If you’re a double-income household with no children or a with young children, you statistically find food subscription companies like Plated or Blue Apron very appealing. These two start-ups have the biggest market share of this rapidly growing “curated food” segment, and their business model is a simple one: the convenient delivery of boxes of fresh, pre-portioned ingredients and restaurant-quality recipes to your doorstep. What’s not to love?
As far as fresh ingredient and recipe delivery services in the U.S. go, Blue Apron is the biggest, delivering over 800,000 meals per month to 85 percent of the country. It’s easy to sign up online for weekly boxes packed with just enough ingredients and step-by-step recipes for three meals for two, four, or six people. Including shipping, each meal is $9.99 per person per meal.
Some members of our Charlotte marketing agency prefer Plated, though. You can choose which meals you’ll receive in your box, and the food is very inventive and somewhat regionally sourced (Nello’s pasta sauce from Raleigh, for example). As you might expect, Plated costs more ($15 per person, per meal, including shipping), but if you buy a monthly membership, the price drops to $12 per person, per meal.
Another point of difference between these two companies is their approach to content marketing.

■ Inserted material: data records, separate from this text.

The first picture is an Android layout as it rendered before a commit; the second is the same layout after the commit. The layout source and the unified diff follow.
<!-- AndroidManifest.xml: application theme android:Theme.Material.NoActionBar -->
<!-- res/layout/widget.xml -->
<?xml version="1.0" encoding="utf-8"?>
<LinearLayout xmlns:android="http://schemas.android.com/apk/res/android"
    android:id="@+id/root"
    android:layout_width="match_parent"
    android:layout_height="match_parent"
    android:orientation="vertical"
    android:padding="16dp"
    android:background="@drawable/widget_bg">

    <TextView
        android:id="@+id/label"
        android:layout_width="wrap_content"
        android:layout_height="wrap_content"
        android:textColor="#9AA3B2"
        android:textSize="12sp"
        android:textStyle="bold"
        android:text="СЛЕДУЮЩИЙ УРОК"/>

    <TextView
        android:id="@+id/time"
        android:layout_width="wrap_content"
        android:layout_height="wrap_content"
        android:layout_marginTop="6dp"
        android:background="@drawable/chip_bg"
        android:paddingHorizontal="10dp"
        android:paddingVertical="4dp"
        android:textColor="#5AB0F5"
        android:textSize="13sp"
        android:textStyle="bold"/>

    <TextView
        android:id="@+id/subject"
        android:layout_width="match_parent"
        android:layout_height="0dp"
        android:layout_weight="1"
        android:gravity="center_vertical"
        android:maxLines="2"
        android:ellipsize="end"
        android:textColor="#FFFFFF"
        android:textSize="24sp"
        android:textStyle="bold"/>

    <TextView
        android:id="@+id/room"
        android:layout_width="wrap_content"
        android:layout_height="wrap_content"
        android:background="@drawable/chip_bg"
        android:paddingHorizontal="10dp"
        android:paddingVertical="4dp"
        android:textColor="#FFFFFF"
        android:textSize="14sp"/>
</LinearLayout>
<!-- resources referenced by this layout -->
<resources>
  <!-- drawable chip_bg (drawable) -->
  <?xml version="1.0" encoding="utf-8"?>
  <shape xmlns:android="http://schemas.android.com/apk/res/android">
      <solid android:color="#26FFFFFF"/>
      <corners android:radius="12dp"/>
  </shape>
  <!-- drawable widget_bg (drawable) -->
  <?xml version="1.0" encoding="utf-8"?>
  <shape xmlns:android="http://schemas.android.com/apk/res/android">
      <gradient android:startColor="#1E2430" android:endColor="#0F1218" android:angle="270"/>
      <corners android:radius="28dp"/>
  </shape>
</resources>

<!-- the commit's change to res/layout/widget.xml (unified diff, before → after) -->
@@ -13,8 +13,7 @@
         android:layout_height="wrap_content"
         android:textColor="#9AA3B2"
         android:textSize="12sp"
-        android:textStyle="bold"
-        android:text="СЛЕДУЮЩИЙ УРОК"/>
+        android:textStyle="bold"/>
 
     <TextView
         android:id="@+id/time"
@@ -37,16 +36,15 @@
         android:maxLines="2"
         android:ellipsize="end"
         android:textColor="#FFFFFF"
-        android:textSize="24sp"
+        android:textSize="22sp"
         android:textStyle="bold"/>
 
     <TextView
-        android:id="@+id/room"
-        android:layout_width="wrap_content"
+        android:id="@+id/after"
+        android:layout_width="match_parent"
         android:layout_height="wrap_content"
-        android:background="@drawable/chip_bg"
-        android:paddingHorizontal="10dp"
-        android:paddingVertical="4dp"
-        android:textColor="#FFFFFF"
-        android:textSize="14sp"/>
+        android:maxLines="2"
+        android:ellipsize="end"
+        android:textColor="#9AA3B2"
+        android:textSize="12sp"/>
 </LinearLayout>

Both have “food” blogs which, like the gazillion other food blogs out there in the stream, are chock full of beautifully shot and styled food. Blue Apron’s blog, interestingly enough, is a little light on actual instruction and heavy on inspiration – which makes sense since you do have to pay for their recipes.
Plated’s The Dish follows more closely to the basic tenets of good content marketing. The content is less about “our product” and more about “your problem.” A lot more recipes are featured, in addition to mouthwatering descriptions and full-color food porn.
In what looks like a classic David/Goliath match up, it will be interesting to see what kind of inroads these two food-delivery startups will have against brick-and-mortar grocery stores AND the growing food delivery businesses of Amazon.com, Walmart.com and Google Shopping Express. If I were a venture capitalist, I wouldn’t overlook the fact that with 31 million foodies in the US (source: Packaged Facts), consumer demand for a easy, convenient, and yummy home cooking experience will only continue to grow.